Fossil fuels are predicted to replace metals as the nation’s top commodity shipped abroad.
Authorities are optimistic the value of exported Australian coal will overtake that of iron ore in the next six months.
The federal Department of Industry, Science and Resources confirmed metallurgical coal and thermal coal exports totalled $114 billion during the 2022 financial year (FY).
In FY23 this figure is expected to jump 16.7 per cent to $133B, dwarfing iron ore’s $114B sum for the same period. In the following fiscal period coal will decrease 24.1 per cent to $101B but this will still be higher than iron ore’s $95B total.
The department expects coal production to jump in New South Wales and “especially” Queensland, from 163M tonnes (Mt) in FY22 to 183Mt by FY24 (up 12.2 per cent).
“Metallurgical coal export earnings were $23B in 2020–21 but surged to $68B in 2021–22. Prices are now easing, as seasonal and short-term supply issues pass and demand edges back. This should see earnings fall moderately over the outlook period with export values eventually easing to a still-high $46B by 2023–24,” the latest resources and energy quarterly report said.

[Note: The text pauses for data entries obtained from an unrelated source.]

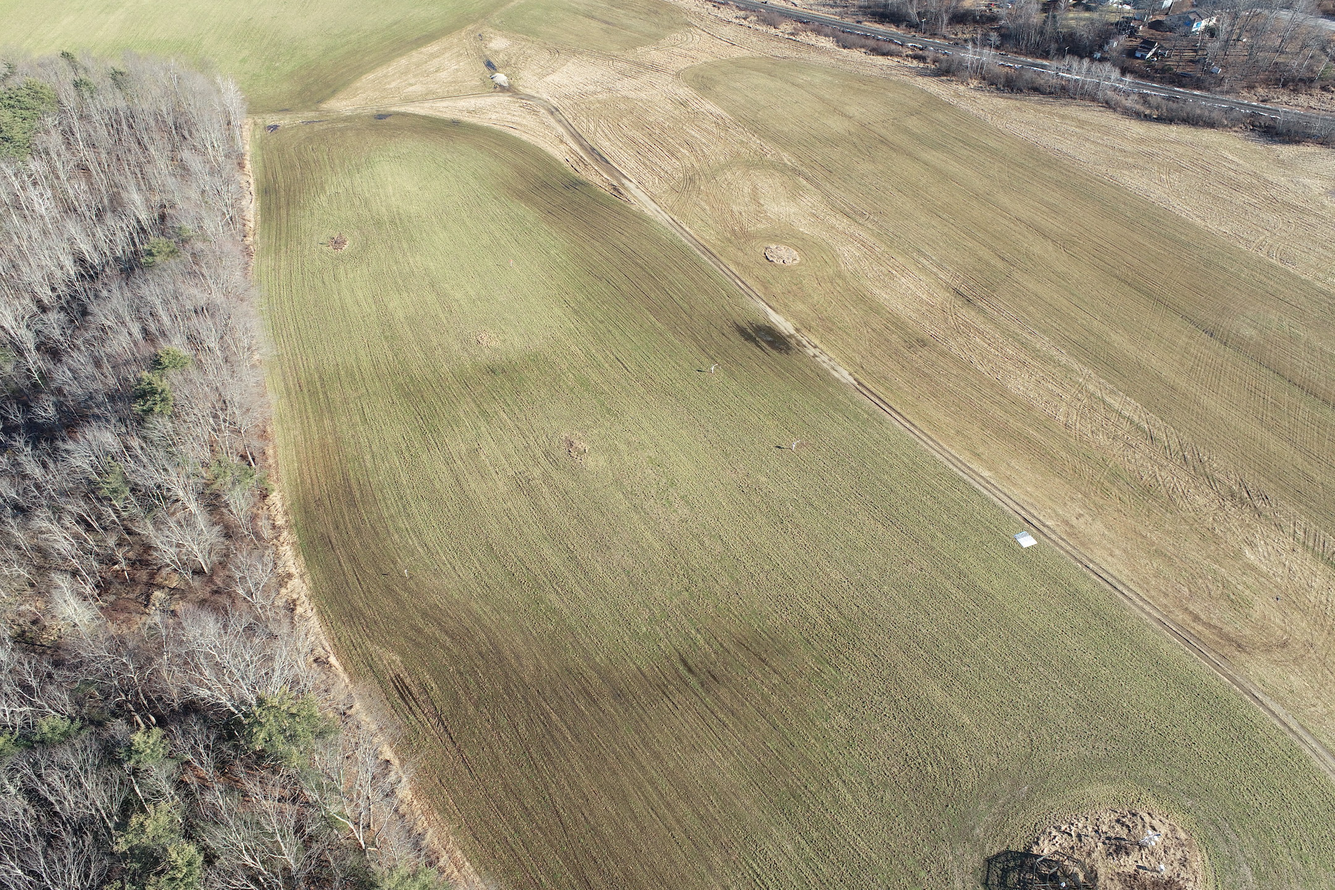
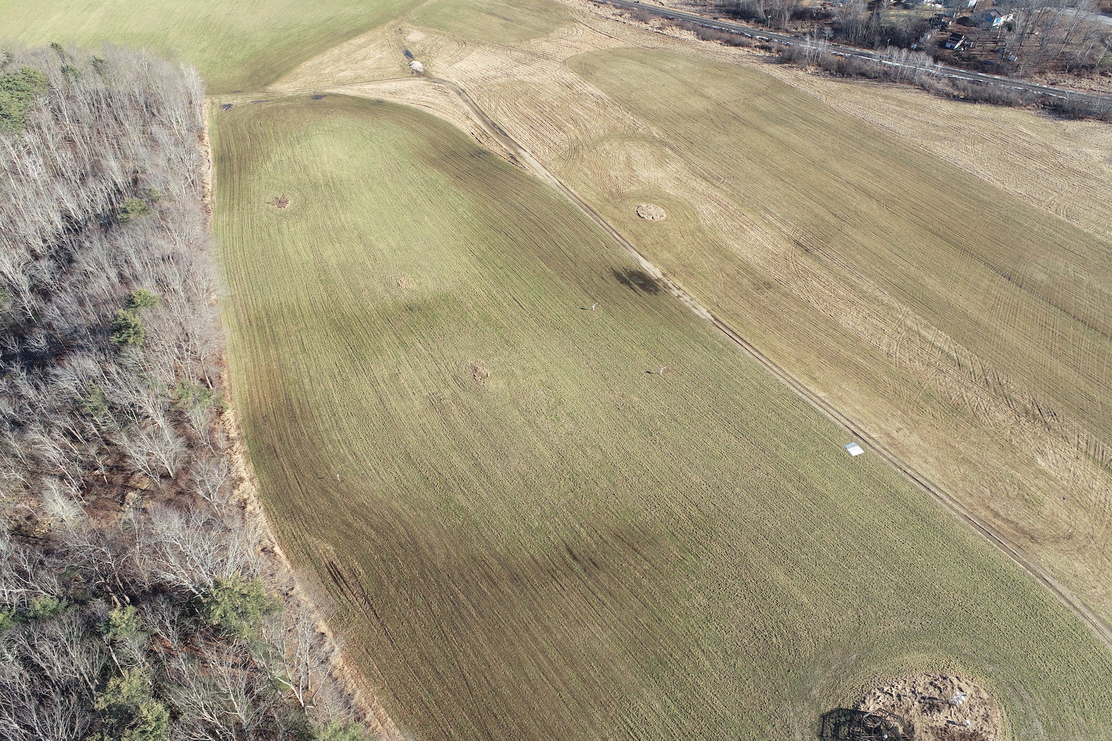
update image resolution

diff --git a/kingman_project.html b/kingman_project.html
@@ -34,12 +34,12 @@
         </h3>
 
 
-        <img src="images/research_kingman_cluster_map.png" class="center" width="75%" height="auto" style="border-radius: 2%;" alt="Image of Kingman Farm with colorful clustering">
+        <img src="images/research_kingman_cluster_map.jpg" class="center" width="75%" height="auto" style="border-radius: 2%;" alt="Image of Kingman Farm with colorful clustering">
 
         
         <hr>
         <h2 style="text-align: center;">Take a Closer Look at Each Site</h2>
-        <h3 style="text-align: center;">(shown site images are from January 11, 2024)</h3>
+        <h3 style="text-align: center;">(shown site images are from January 18, 2024)</h3>
 
         <div class="row">
 
@@ -166,7 +166,7 @@
         <br>
 
         <hr>
-        <h2 style="text-align: center;">Explore Previous Observations from All Sites</h2>
+        <h2 style="text-align: center;">Explore Previous Week's Observations</h2>
         <h3>Note: need to do bias adjustment for sensors - some values may be innaccurate</h3>
 
         <div class="row">
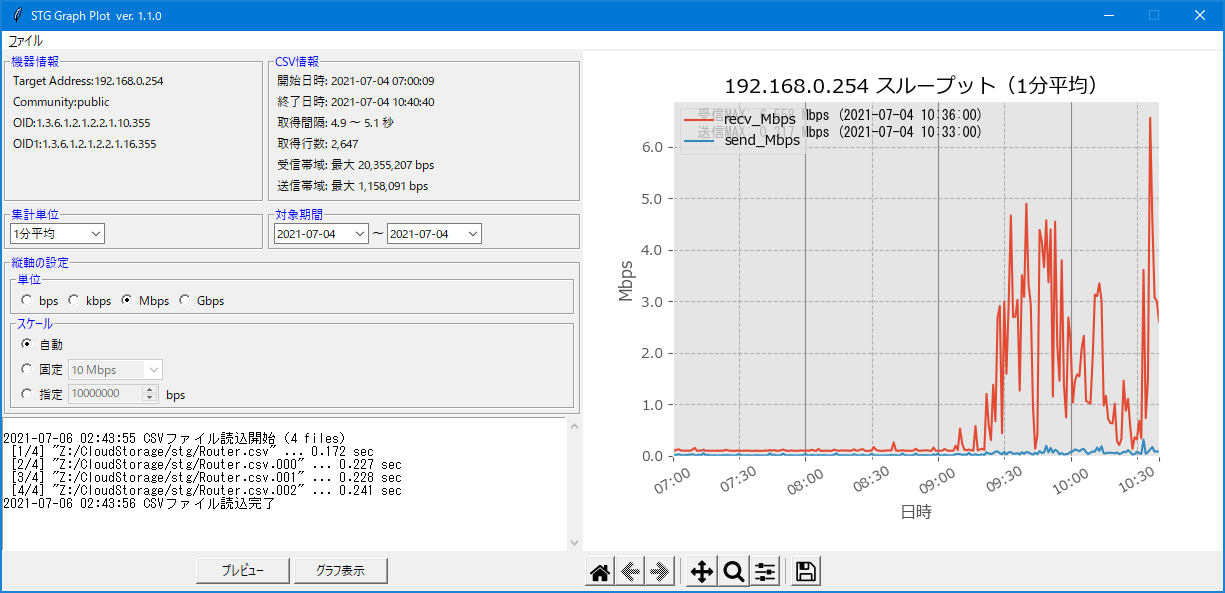
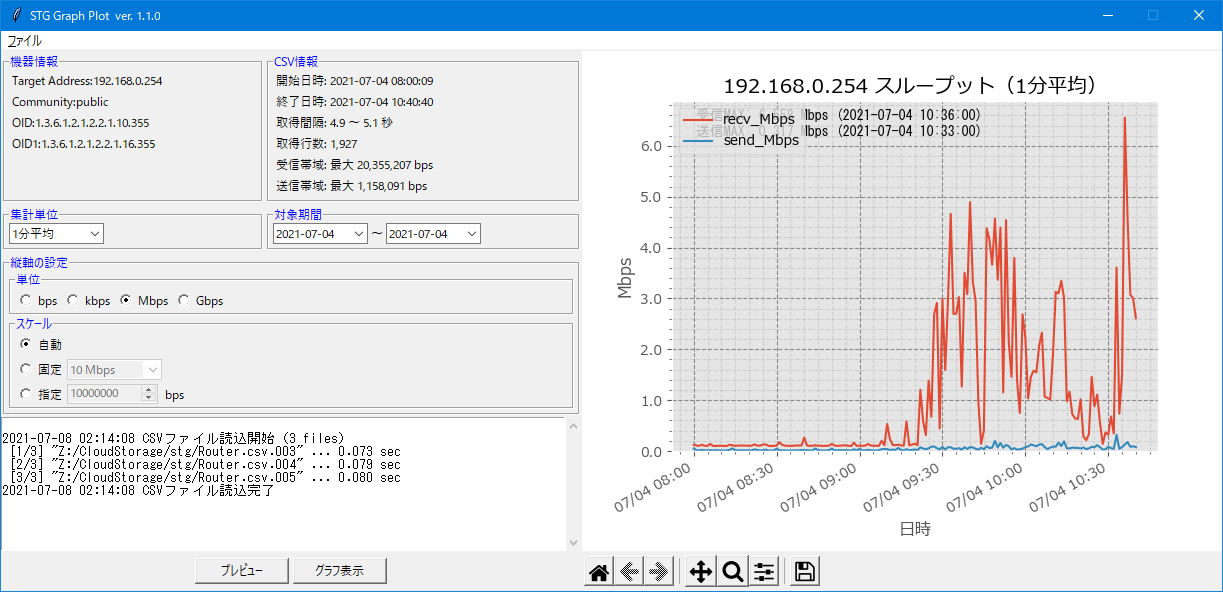
バグ修正、グラフの見た目変更
・不正なデータの検出の判定はuptime（centisec）が0かどうかで判定する方法に変更
・datetimeindexにしてからDuplicateの重複削除すると、columnが一致する行は削除される
　ので削除タイミングを変更した。（削除後にdatetimeindexを設定）
・DataFrameの1行目を削除する際のインデックス指定の不具合を修正
・X軸の日時表示の形式を'%m/%d %H:%M'に変更
　（かなりの苦労、df.plot 時に x_compat=True の指定が必要、詳しくはググれ）
・X軸とY軸のminor tickと補助線を表示するように変更

diff --git a/stg_graph_plot.py b/stg_graph_plot.py
@@ -8,12 +8,14 @@ import tkinter.scrolledtext as tkst
 import tkinter.ttk as ttk
 from tkinter import filedialog, messagebox
 
+import matplotlib.dates as mdates
 import matplotlib.pyplot as plt
 import pandas as pd
 # from matplotlib.backend_bases import key_press_handler
 from matplotlib.backends.backend_tkagg import (FigureCanvasTkAgg,
                                                NavigationToolbar2Tk)
 from matplotlib.figure import Figure
+from matplotlib.ticker import AutoMinorLocator
 
 __version__ = '1.1.0'
 plt.style.use('ggplot')
@@ -463,11 +465,13 @@ class ButtonFrame(tk.Frame):
                 encoding='SHIFT-JIS',                       # 文字コードを指定
                 header=1,                                   # 0行目（最初の行）を読み飛ばす
                 names=['date', 'uptime', 'recv', 'send'],   # カラム名を設定
-                usecols=[0, 2, 3],                          # 'uptime' は取り込まない
             )
-            # STGのバグでAugがAvgになっているので、置換して日時認識しインデックスにする
+            # STGのバグでAugがAvgになっているので、置換して日時認識する
             df['date'] = pd.to_datetime(df['date'].str.replace('Avg', 'Aug'))
-            df.set_index('date', inplace=True)
+            # uptimeが0の行は読み取り失敗のため削除する
+            df.drop(df.query('uptime == 0').index, inplace=True)
+            # uptimeの列を削除する
+            df.drop('uptime', axis=1, inplace=True)
             self.df = pd.concat([self.df, df])
             self.MsgFrame.write(f'{t.laptime:.3f} sec\n')
 
@@ -478,12 +482,12 @@ class ButtonFrame(tk.Frame):
         # self.MsgFrame.write(f' ファイル出力先：{os.getcwd()}\n')
         # 重複行を削除する
         self.df.drop_duplicates(inplace=True)
+        # 'date'をインデックスにする
+        self.df.set_index('date', inplace=True)
         # インデックス順（日時）でソートする
         self.df.sort_index(inplace=True)
         # 1行目を削除する（取得値が非常に大きい場合があるため）
-        self.df.drop(df.index[0], inplace=True)
-        # 不正データの行を削除する
-        self.df.drop(self.df.query('send == 0 & recv == 0').index, inplace=True)
+        self.df.drop(self.df.index[0], inplace=True)
         # delta_timeを計算する
         self.df['delta_time'] = self.df.index.to_series().diff().dt.total_seconds()
 
@@ -573,12 +577,15 @@ class ButtonFrame(tk.Frame):
     def _adjust_axes(self, ax, axis_unit, div_unit, r_max, s_max):
         # X軸ラベル
         ax.set_xlabel('日時')
+        ax.xaxis.set_major_formatter(mdates.DateFormatter('%m/%d %H:%M'))
+        ax.xaxis.set_minor_locator(AutoMinorLocator(6))
         # Y軸ラベル
         ax.set_ylabel(axis_unit)
         ax.yaxis.set_major_formatter(plt.FuncFormatter(lambda x, loc: f'{x:,.1f}'))
-        ax.grid(b=True, axis='y', which=tk.BOTH, color='gray', linestyle='--', alpha=0.5)
-        ax.grid(b=True, axis='x', which='major', color='gray', linestyle='-', alpha=0.9)
-        ax.grid(b=True, axis='x', which='minor', color='gray', linestyle='--', alpha=0.5)
+        ax.yaxis.set_minor_locator(AutoMinorLocator())
+        # グリッド線
+        ax.grid(b=True, axis='both', which='major', color='gray', linestyle='--', alpha=0.9)
+        ax.grid(b=True, axis='both', which='minor', color='gray', linestyle='--', alpha=0.2)
         # Y軸のスケール
         if var_axis_type.get() == 'auto':
             ax.set_ylim(0,)
@@ -599,7 +606,8 @@ class ButtonFrame(tk.Frame):
             grid=True,
             y=[recv_unit, send_unit],
             title=f'{self.target_ip} スループット（{var_mean_time.get()}）',
-            rot=30
+            rot=30,
+            x_compat=True
             )
 
         # axesの見栄えを調整する
@@ -620,7 +628,8 @@ class ButtonFrame(tk.Frame):
             grid=True,
             y=[recv_unit, send_unit],
             title=f'{self.target_ip} スループット（{var_mean_time.get()}）',
-            rot=30
+            rot=30,
+            x_compat=True
             )
 
         # axesの見栄えを調整する
@@ -724,7 +733,7 @@ if __name__ == '__main__':
     # プレビュー表示用のcanvasの作成
     fig = Figure()
     ax = fig.add_subplot()
-    ax.grid(b=True, axis=tk.BOTH, which=tk.BOTH, color='gray', linestyle='--', alpha=0.5)
+    ax.grid(b=True, axis='both', which='both', color='gray', linestyle='--', alpha=0.5)
     fig.subplots_adjust(top=0.9, bottom=0.19, left=0.14)
 
     canvas = FigureCanvasTkAgg(fig, master=root)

“The forecast for export earnings has been revised up by around $13B in 2022–23, and $17B in 2023–24. Thermal coal export earnings are now expected to be around US$130B (A$194B) over the full outlook period. Revisions reflect the extended La Niña cycle, which will likely add to prices over the next two years. The fallout from the Russian invasion of Ukraine has also added to price pressures over the medium term.”
During FY22 principal markets for Australian thermal coal exports in FY22 were Japan ($25.5B), South Korea ($7.3B), Taiwan ($7.1B), Vietnam ($1.8B), Malaysia ($1.5B) and Thailand ($866 million).
Top markets for metallurgical coal exports included India ($22.3B), Japan ($15.1B), South Korea ($10.1B), Netherlands ($4.3B) and Taiwan ($4.2B) during the same period.
Although China recorded nil the Australia Institute hopes communist leaders will start reversing coal sanctions after Foreign Minister Penny Wong’s official East Asia visit on 21 December 2022.
“I do not expect [changes] to happen the day after tomorrow … [and] these things will change gradually over time,” international and security affairs program director Allan Behm said according to the Australian Broadcasting Corporation.
“Nobody wants to appear to be losing face or taking a major victory, it is just always managed in a very careful way so I would expect over the next month – or so – we will have a lifting of those sanctions on trade commodities.”
Behm, who used to advise Wong, expects his former employer and Chinese Foreign Minister Wang Yi to reestablish a new “normality” and “normalisation” in bilateral relations.
“There will be movement on trade and on other political matters but I think it will be done in a calibrated, managed way, so that we do not have shock news immediately but – rather – a restoration of a mature [and] businesslike relationship over the next couple of months,” he said according to the broadcaster.